**Exercise:** Line by line, set down all the data below exactly, omitting any picture.

Version comparison data
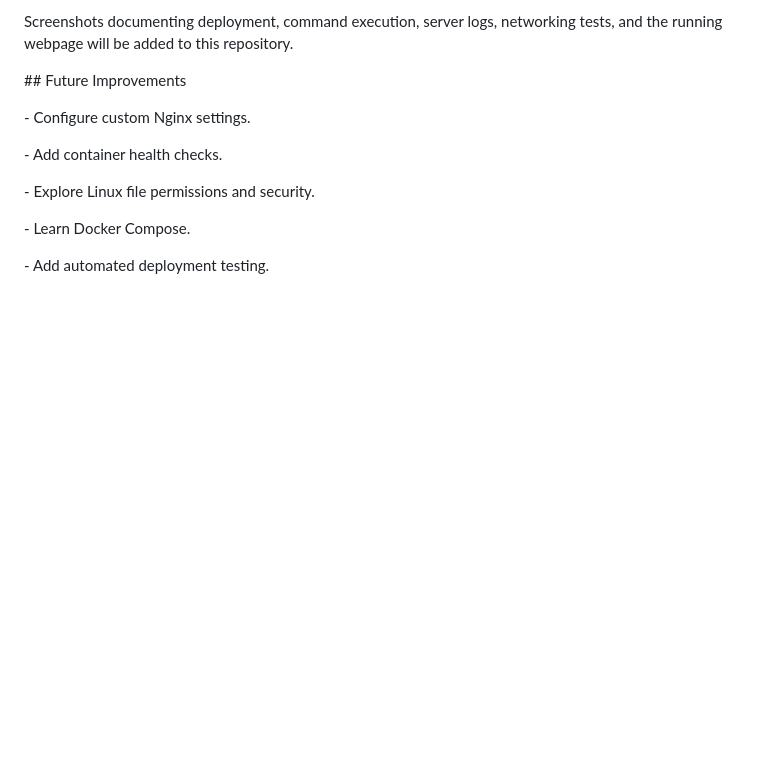
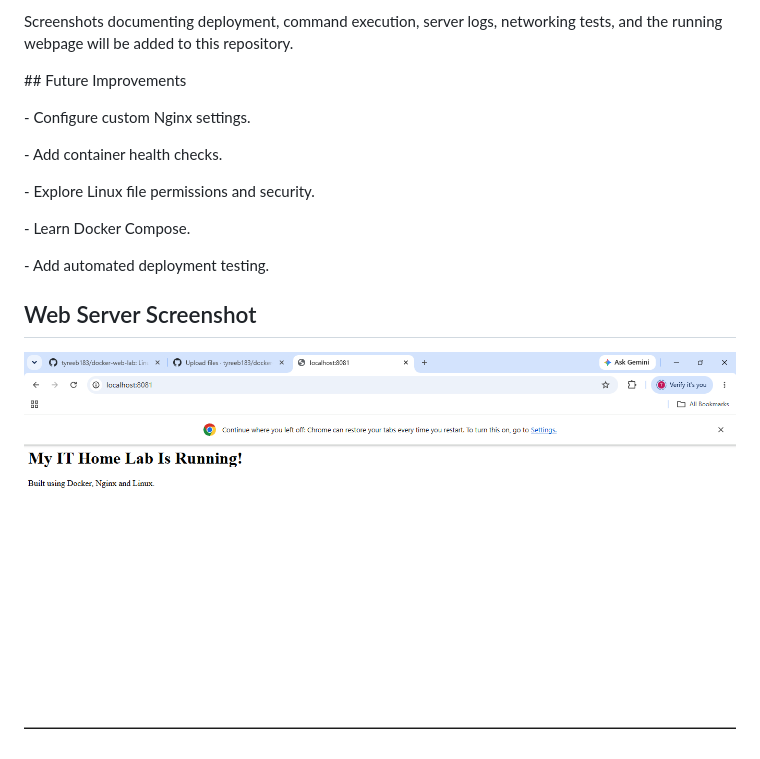
Before and after one commit to tyreeb183/docker-web-lab, a Markdown page: README.md, the part around the change. Rendered like a GitHub page; blank space fills up the shorter version.

Commit message:
Display web server screenshot in README

```diff
--- a/README.md
+++ b/README.md
@@ -285,3 +285,7 @@ Screenshots documenting deployment, command execution, server logs, networking t
 \- Learn Docker Compose.
 
 \- Add automated deployment testing.
+
+## Web Server Screenshot
+
+![My Linux Docker web server](web-server.png)
```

**Task response:**
Before and after one commit to tyreeb183/docker-web-lab, a Markdown page: README.md, the part around the change. Rendered like a GitHub page; blank space fills up the shorter version.

Commit message:
Display web server screenshot in README

```diff
--- a/README.md
+++ b/README.md
@@ -285,3 +285,7 @@ Screenshots documenting deployment, command execution, server logs, networking t
 \- Learn Docker Compose.
 
 \- Add automated deployment testing.
+
+## Web Server Screenshot
+
+![My Linux Docker web server](web-server.png)
```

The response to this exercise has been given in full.